Other Deadlines Not Extended

Notice 2020-23 extended many other deadlines to July 15, 2020, including completing rollovers, making retirement plan loan payments, filing Form 5500, Annual Return, Report of Employee Benefit Plan, as well as numerous others. These deadlines are not extended by the latest guidance in Notice 2020-35.

Extensions Granted by Notice 2020-35

The following are among the limited number of deadlines extended by Notice 2020-35.

  • Providing Form 5498-series information returns for IRAs, ESAs, HSAs, and MSAs. (Providing these information returns after August, 31, 2020, will be subject to IRS penalty, which will be calculated from September 1, 2020, through the date the information returns are actually provided.)
  • Close of the 403(b) plan remedial amendment period remains at June 30, 2020, this guidance making official an earlier IRS website announcement.
  • Adoption by a defined benefit pension plan of a pre-approved plan document, filing a request for a determination letter under the second six-year cycle, or certain other actions with respect to disqualifying provisions have a deadline of July 31, 2020.

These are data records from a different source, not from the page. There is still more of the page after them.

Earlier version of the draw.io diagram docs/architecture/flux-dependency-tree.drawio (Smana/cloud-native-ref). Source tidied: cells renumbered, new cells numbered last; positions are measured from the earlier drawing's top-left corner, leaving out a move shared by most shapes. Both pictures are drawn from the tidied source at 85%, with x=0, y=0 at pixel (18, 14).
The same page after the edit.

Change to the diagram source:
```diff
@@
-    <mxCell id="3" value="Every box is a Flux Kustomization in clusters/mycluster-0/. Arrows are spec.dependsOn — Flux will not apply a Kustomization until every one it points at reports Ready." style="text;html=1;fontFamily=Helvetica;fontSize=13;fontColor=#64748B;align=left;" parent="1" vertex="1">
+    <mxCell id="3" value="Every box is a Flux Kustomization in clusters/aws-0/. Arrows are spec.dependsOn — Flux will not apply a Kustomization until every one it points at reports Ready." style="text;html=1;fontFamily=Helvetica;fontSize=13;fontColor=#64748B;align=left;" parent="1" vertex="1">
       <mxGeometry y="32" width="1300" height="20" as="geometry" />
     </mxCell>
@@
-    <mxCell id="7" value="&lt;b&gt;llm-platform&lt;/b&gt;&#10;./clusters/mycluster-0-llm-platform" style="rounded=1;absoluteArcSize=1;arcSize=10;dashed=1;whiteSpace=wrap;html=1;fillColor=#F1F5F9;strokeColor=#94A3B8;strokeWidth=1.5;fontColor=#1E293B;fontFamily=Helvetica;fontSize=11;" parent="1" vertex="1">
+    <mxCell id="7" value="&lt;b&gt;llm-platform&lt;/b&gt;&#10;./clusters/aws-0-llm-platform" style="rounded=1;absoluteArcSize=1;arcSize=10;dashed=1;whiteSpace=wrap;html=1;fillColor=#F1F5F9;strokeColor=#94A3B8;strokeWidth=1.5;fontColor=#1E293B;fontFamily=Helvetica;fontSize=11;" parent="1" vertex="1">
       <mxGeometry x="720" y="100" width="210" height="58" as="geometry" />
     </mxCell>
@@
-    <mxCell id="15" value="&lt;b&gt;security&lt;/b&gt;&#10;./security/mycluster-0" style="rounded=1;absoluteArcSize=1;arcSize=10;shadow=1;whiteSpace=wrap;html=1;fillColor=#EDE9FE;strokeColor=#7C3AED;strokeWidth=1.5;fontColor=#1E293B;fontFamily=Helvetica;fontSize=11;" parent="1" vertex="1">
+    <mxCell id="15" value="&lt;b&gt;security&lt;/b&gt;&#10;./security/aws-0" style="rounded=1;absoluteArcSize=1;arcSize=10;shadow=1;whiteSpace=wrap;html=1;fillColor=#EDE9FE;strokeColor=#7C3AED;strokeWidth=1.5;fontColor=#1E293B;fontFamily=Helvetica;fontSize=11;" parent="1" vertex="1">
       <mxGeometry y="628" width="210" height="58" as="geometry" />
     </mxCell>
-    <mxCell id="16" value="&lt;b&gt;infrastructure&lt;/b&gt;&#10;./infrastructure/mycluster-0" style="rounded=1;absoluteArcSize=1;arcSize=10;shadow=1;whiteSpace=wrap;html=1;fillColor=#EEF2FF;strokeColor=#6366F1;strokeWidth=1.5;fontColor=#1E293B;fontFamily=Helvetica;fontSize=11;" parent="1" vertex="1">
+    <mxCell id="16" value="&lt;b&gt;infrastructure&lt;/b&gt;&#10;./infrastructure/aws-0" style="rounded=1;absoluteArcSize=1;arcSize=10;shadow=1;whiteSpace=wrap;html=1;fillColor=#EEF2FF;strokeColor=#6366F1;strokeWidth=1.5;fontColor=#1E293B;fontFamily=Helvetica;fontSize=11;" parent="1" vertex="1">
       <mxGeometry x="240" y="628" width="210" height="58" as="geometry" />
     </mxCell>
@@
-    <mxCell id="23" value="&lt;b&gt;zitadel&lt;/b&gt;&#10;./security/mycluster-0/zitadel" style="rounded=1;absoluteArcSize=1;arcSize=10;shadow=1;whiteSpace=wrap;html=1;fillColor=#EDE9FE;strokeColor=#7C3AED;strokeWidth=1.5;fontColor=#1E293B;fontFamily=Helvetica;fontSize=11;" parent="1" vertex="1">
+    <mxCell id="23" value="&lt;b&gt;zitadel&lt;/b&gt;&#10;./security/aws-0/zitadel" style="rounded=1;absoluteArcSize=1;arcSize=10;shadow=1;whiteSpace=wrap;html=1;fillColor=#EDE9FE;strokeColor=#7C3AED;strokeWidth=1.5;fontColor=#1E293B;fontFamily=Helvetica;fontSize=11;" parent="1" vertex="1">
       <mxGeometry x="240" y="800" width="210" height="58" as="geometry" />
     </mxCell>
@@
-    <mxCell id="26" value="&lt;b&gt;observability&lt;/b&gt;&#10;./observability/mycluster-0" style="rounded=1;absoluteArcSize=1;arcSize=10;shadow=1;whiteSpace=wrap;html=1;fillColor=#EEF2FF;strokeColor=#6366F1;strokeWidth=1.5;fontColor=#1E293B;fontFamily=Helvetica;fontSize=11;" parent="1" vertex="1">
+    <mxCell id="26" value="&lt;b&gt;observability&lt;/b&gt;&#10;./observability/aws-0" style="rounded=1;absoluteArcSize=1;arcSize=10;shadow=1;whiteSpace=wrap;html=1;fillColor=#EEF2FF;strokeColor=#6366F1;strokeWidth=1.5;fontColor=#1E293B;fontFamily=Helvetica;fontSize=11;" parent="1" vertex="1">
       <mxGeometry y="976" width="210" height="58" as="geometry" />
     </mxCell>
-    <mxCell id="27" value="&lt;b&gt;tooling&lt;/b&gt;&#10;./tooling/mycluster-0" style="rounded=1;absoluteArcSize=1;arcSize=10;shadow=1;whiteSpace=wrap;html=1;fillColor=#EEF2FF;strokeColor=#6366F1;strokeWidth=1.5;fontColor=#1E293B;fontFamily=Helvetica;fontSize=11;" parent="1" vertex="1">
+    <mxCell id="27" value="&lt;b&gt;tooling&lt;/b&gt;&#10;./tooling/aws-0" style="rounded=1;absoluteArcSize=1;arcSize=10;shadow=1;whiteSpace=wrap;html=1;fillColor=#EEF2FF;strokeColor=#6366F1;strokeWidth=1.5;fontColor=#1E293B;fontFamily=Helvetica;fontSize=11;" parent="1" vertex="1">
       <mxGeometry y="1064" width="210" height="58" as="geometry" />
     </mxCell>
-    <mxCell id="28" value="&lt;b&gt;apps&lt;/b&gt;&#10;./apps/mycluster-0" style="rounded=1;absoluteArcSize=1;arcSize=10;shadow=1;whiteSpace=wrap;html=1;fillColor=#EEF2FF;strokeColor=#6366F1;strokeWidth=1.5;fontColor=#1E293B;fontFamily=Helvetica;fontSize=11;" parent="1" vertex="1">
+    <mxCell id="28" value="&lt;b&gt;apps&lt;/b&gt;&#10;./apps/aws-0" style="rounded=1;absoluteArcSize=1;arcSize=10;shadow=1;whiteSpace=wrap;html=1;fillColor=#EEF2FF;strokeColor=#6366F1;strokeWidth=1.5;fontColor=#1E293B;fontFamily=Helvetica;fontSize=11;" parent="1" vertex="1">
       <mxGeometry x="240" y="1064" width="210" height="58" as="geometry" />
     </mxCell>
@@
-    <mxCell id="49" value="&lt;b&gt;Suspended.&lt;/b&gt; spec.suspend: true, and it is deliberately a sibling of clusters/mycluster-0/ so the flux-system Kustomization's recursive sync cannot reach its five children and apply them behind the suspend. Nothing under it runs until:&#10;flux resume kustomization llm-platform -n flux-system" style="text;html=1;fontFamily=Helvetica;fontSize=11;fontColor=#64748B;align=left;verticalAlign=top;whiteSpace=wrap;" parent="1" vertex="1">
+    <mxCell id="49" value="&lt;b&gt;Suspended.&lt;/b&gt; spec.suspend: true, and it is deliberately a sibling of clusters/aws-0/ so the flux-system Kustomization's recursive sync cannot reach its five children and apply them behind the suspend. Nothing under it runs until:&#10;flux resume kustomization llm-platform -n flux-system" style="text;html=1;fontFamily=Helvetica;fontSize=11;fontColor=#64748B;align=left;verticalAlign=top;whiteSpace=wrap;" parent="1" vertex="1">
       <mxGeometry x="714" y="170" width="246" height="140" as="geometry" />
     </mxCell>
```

Notice 2020-35 also extends to July 15, 2020 (not August 31), several items not previously granted extensions. These include the following.

  • Application for a funding waiver by a defined benefit pension plan that is not a multi-employer (union) plan.
  • Filing IRS Form 5330, Return of Excise Taxes Related to Employee Benefit Plans, and paying these excise taxes.

House Passes More Pandemic Aid; Quick Senate Action Not Expected

The House of Representatives late Friday passed H.R. 6800, the Health and Economic Recovery Omnibus Emergency Solutions (HEROES) Act, providing additional aid to many who are adversely affected by the novel coronavirus (COVID-19) pandemic. The bill also contained non-COVID-19-related provisions considered likely to prove controversial in the Senate.

Unlike the Families First Coronavirus Response Act, and the Coronavirus Aid, Relief, and Economic Security (CARES) Act—both of which moved fairly rapidly through Congress—the HEROES Act has been called “dead on arrival” by Senate Majority Leader Mitch McConnell (R-KY), who—with Republican colleagues—envisions a much less comprehensive bill. Sen. McConnell has also expressed a desire to move slowly and gauge the effectiveness of earlier relief. Most expect no additional COVID-19-related legislation to be enacted before sometime in June.

As announced last week, the House bill contains provisions for the following.

  • Continued financial assistance to unemployed workers
  • Financial assistance to state, local, tribal, and territorial government entities
  • Waiver of 2019 required minimum distributions (RMDs)
  • Waiver of the 60-day and one-rollover-per-12-month rules for otherwise-required RMDs waived for 2019 and 2020
  • Amendments to the Emergency Family and Medical Leave Expansion Act
  • Relief for participants in health flexible spending arrangements (FSAs)
  • Codifying the ability of employers to deduct certain expenses covered by loans that are forgiven under the SBA Paycheck Protection Program
  • Providing money purchase pension plans the early distribution and loan relief that the CARES Act provided to other qualified retirement plans
  • A new retirement “composite plan,” with features that include those of 401(k) and defined benefit (DB) pension plan
  • Relief for multiemployer (collectively-bargained) DB pension plans
  • Amortization relief for single employer DB pension plans
  • Further funding relief (beyond that provided by the SECURE Act) to certain community newspaper DB plans
  • Aid to certain federal agencies affected by the pandemic, including the Departments of Homeland Security, Interior, Health and Human Services, Labor, Transportation, Housing and Urban Development, and Education
  • Enhanced Medicare and Medicaid benefits
  • Medical supply chain enhancement
  • Testing and reporting enhancement
  • National strategic stockpile for pandemic response
  • Bankruptcy protections for homeowners
  • Certain student loan relief and protections
  • Additional aid to veterans during the COVID-19 pandemic
  • Federal election early and by-mail voting procedure